Back in October last year we reported that the only surviving Nintendo PlayStation prototype would be going up for sale and it has now been confirmed that this auction is finally happening. Bidding will open on February 14th with the final auction occurring between March 5th and 7th.
“It’s the first time this prototype has ever been offered at public auction before,” Heritage Auctions consignment director Valarie McLeckie told Polygon. “Nintendo and Sony are arguably two of the biggest competitors in video games today. It’s just a little baffling to some to see Nintendo and Sony sharing the same console — and that it has the namesake of the PlayStation itself.”

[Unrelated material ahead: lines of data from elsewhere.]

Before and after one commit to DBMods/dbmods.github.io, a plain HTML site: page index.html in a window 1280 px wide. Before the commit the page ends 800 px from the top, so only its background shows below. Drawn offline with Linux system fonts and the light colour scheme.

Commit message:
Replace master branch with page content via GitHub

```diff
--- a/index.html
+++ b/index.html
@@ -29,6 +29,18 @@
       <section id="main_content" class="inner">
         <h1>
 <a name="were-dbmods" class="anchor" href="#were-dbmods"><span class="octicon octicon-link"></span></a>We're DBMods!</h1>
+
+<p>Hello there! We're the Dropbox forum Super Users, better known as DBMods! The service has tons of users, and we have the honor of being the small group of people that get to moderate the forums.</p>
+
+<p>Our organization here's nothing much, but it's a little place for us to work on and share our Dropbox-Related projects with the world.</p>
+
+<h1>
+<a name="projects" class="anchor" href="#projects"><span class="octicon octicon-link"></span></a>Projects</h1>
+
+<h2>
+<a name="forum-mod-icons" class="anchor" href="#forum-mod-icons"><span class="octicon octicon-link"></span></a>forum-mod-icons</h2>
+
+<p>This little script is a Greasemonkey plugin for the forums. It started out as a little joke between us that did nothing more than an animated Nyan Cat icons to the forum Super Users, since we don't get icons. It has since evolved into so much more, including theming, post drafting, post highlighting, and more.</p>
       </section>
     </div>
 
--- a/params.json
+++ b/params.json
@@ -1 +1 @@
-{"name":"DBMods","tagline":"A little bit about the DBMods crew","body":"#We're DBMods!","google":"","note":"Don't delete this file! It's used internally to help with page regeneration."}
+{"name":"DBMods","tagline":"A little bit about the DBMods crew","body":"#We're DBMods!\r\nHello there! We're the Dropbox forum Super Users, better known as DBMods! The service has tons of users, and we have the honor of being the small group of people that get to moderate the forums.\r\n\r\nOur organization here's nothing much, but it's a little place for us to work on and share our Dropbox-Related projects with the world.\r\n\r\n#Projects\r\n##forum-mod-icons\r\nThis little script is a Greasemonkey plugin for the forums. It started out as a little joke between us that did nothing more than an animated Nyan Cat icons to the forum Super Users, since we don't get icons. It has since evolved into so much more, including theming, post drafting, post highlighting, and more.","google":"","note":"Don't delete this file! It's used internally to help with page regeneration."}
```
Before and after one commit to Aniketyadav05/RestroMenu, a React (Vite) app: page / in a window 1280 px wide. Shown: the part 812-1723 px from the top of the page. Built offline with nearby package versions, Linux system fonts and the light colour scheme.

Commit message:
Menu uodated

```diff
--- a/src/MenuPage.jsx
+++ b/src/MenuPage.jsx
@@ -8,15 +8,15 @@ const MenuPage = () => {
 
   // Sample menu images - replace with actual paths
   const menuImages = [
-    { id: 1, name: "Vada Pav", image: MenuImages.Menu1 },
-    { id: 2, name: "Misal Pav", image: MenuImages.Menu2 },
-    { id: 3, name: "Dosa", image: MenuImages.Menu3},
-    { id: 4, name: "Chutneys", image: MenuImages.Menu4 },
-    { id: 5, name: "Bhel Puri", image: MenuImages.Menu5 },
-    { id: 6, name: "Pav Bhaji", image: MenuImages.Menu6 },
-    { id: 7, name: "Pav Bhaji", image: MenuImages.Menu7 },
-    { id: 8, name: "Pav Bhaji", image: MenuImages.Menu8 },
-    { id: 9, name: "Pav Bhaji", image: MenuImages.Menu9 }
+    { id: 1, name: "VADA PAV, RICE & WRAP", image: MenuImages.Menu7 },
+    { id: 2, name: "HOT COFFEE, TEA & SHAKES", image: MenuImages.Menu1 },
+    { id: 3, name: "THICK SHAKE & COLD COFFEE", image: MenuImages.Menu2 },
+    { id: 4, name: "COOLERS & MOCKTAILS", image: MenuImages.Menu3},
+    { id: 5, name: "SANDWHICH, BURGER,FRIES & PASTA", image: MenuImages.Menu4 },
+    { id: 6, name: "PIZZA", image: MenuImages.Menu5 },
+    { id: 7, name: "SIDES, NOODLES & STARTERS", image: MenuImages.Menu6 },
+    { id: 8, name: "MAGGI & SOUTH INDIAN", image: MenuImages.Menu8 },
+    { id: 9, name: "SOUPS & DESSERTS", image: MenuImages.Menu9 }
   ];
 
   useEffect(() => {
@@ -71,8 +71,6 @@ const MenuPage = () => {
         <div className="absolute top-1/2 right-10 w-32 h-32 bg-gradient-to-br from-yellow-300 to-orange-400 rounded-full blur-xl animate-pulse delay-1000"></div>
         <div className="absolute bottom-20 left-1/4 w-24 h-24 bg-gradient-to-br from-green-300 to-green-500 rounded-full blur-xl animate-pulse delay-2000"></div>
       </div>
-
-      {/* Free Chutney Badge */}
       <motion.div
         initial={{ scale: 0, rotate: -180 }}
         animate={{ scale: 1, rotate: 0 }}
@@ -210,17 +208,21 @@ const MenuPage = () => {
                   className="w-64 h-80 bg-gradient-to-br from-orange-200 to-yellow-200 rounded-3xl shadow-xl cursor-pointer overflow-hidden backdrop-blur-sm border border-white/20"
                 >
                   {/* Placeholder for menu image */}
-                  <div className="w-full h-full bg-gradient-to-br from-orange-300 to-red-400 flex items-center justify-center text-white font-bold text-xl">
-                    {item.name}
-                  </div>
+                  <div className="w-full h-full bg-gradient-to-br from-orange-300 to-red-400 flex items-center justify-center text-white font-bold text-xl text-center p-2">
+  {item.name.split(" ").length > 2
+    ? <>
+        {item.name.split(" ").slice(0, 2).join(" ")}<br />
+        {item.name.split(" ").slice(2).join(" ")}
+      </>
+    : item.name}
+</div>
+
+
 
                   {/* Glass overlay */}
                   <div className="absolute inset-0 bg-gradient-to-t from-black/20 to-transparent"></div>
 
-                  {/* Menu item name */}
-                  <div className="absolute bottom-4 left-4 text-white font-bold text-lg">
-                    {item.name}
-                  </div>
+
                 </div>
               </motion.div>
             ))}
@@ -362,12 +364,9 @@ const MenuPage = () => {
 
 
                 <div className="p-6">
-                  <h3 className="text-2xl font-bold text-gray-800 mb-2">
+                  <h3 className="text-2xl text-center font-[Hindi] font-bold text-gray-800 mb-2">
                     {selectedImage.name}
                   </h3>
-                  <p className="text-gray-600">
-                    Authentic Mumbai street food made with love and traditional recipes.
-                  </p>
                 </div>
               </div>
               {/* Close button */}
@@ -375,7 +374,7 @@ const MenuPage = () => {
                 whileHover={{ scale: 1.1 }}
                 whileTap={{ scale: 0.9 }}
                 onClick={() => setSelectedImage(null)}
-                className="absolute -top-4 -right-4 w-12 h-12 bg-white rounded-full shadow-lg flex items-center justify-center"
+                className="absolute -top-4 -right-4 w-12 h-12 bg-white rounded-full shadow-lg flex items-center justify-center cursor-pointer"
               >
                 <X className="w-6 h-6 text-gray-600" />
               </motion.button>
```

Way back in the 1980’s Nintendo wished to harness the power of a new technology known as the ‘compact disc’ and brokered a deal with Sony which would see companies team up and merge their technical know-how to create new CD-ROM peripheral, the Super NES CD-ROM System, and a brand new console, named the PlayStation.
However, Nintendo forgot to the check the small print in the contract until the very last moment, but when the did they saw that the terms were very much in Sony’s favour so the deal was cancelled, but not before around 200 Nintendo PlayStation prototype consoles had been made. All of the prototypes have vanished apart from this one unit.
The current owner, Terry Diebold, picked up the console as part of a lot from a bankruptcy sale of goods from an American banking company called Advanta. It is suggested the console managed to find it’s way there as former Sony Interactive Entertainment CEO Ólafur Jóhann Ólafsson worked at the bank after he left Sony. The console is operational and plays cartridges and has a PlayStation branded version of the SNES controller.
After the two companies went their separate ways Sony reforged their work in to create their own console, also called the PlayStation, and the rest is history. It’s weird to think that the console that many of you now have stashed under your television owes it’s existence to a failed business deal, and that Nintendo inadvertently created one of their biggest competitors.
As for the price, “We don’t have any sample as to what this could possible sell for,” McLeckie said. “The market’s going to have to dictate the value on this one.”
However, we do know Diebold has already turned down an offer of 1.2 million dollars for the device.